On Tuesday, the Colorado House of Representatives voted 39-26 to pass the "Colorado Civil Unions Act." The legislation, when signed by the governor, will take effect on May 1st and will provide legal recognition for lesbian and gay couples throughout the state. For a state that failed to pass a similar act in 2012, and that passed a constitutional ban on marriage for gay and lesbian couples in 2006, Tuesday's vote serves as a testament to progress.
When the final vote was read, an audible whoop of support issued from the House floor. While this act undoubtedly means progress for Colorado, it falls short of full equality. Along with the rest of the nation, gay and lesbian Colorado residents are looking toward the Supreme Court rulings on DOMA and California's Proposition 8 at the end of the month to see what their futures might hold. If the Supreme Court rules state bans on marriage equality to be inconsistent with the national constitution, Colorado may find itself, along with the remaining 41 states that have yet to legalize marriage for all couples, staring at an even more exciting reality.

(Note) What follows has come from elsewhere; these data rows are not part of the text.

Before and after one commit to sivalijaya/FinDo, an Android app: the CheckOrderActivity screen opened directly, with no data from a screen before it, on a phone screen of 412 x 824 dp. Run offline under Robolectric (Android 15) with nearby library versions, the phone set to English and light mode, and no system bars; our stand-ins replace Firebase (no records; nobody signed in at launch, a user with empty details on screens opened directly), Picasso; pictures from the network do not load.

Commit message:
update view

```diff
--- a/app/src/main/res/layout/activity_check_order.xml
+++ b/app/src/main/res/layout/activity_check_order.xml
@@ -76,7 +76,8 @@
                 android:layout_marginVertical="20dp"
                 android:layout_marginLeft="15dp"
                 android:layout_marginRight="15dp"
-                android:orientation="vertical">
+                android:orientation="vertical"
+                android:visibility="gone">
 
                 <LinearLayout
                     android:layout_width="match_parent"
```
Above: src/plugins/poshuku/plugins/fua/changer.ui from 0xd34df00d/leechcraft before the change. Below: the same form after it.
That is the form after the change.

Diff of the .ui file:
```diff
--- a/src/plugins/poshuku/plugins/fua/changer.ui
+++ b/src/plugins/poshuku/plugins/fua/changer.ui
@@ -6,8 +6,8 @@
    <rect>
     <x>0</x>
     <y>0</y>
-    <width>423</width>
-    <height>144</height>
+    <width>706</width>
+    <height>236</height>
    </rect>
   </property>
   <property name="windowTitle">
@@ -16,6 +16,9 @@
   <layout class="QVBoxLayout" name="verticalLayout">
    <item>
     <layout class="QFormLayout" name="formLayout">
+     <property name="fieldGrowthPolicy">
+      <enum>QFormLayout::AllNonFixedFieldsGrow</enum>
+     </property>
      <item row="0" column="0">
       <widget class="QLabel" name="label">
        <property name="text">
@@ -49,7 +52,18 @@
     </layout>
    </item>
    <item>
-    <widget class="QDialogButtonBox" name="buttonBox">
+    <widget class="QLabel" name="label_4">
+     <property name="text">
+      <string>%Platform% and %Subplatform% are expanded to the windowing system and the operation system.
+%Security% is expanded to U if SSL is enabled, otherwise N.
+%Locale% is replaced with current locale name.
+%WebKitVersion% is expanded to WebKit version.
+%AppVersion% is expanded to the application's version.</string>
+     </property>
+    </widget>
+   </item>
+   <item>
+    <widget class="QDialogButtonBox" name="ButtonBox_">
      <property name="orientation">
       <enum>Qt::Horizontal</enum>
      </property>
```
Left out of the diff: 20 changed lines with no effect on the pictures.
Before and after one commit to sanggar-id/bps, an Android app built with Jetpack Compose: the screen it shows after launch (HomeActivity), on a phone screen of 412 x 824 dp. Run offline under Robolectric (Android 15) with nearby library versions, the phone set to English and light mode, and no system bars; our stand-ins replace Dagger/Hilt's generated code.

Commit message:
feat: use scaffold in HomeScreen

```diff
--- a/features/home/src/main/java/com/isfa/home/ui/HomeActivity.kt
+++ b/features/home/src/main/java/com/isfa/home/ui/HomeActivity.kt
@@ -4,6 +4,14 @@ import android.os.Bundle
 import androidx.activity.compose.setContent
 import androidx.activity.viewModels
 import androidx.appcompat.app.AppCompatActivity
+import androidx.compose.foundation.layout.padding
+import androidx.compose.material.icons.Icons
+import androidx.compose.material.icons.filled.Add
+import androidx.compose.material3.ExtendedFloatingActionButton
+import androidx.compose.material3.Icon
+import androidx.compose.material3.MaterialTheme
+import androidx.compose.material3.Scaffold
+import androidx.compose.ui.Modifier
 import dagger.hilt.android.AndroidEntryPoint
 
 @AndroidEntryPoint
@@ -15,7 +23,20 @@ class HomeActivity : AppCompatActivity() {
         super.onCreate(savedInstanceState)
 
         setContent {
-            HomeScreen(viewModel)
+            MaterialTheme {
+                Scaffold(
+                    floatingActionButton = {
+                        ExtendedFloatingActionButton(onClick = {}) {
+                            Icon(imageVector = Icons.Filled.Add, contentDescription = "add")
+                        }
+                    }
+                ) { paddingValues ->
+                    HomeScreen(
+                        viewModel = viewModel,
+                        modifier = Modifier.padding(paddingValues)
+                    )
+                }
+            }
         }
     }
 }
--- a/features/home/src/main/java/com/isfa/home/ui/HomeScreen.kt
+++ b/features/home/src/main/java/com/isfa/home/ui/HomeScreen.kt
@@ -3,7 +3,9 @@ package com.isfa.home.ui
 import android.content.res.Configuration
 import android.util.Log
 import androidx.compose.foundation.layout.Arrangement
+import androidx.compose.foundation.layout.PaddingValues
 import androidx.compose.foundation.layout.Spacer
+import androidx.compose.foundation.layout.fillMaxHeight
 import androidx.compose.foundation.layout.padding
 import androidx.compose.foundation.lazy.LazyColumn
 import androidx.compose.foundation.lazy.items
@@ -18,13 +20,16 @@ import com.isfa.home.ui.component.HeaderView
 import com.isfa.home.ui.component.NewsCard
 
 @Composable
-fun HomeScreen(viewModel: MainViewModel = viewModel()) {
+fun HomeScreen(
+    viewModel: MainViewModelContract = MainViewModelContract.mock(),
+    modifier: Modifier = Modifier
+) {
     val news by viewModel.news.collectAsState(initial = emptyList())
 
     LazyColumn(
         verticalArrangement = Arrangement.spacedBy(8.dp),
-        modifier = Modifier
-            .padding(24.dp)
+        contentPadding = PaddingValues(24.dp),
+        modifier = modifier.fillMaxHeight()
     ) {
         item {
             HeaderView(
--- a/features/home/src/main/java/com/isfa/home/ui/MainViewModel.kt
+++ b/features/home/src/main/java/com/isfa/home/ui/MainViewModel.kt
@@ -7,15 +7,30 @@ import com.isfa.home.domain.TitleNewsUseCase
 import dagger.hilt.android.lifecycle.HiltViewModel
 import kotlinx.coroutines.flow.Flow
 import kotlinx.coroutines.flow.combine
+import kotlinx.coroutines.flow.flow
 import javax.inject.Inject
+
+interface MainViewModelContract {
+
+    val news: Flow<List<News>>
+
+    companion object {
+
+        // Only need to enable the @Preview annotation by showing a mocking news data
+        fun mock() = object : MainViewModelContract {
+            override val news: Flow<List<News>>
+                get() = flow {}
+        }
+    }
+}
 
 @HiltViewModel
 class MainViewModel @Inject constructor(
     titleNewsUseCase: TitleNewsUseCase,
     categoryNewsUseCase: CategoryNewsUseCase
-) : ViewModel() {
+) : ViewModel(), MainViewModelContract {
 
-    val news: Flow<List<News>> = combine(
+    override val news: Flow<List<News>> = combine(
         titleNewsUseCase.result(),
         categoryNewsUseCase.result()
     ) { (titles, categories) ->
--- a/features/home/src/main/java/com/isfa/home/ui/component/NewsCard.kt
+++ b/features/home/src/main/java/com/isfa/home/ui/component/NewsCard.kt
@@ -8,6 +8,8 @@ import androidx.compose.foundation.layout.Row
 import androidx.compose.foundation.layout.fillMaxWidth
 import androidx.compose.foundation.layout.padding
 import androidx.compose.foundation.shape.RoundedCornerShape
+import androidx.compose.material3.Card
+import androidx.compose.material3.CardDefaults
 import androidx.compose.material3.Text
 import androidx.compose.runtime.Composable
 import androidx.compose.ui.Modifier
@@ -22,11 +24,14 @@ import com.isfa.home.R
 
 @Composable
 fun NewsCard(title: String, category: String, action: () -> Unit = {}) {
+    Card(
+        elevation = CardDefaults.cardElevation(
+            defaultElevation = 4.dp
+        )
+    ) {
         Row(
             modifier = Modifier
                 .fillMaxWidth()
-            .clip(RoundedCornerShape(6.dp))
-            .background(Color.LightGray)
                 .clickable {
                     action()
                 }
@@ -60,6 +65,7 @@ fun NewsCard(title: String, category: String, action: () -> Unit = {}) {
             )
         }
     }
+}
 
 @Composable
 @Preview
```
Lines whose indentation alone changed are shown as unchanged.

So long as marriage is restricted to straight couples in the United States, civil unions will never be enough for the LGBT community. Injustice in any state is a threat to justice in every state.
Anti-gay activists in Colorado are already protesting the Civil Unions Act passage, claiming that the legislation stands as a direct threat to their religious liberty. What anti-LGBT religious people across the nation seem to miss is that their liberty is in no way threatened by the securing of equality for gay and lesbian couples. While religious persons are entitled to practice sexism, racism, and homophobia in their places of worship, they have no right to weaponize their insensitivity and injustice in the public square in order to further marginalize LGBT Americans.
In an historic statement, President Obama said this week in an interview with ABC's George Stephanopoulos that he cannot imagine a future in which state bans on marriage equality stand as constitutional: "That’s part of the reason I said, ultimately, I think that, same-sex couples should be able to marry. That’s my personal position. And, frankly, that’s the position that’s reflected -- in the briefs that we filed -- in the Supreme Court."
GLAAD is actively working with the Respect for Marriage Coalition, as well as with the United for Marriage coordinating team, to bring your voice to DC and make sure you are fully represented and informed. It is time for our nation's highest court to ensure that lesbian and gay couples are treated fairly under the law. Find an upcoming event near you to make clear your support for marriage equality. Visit www.glaad.org/marriage to learn more, and join us in Washington D.C. on March 26 and 27.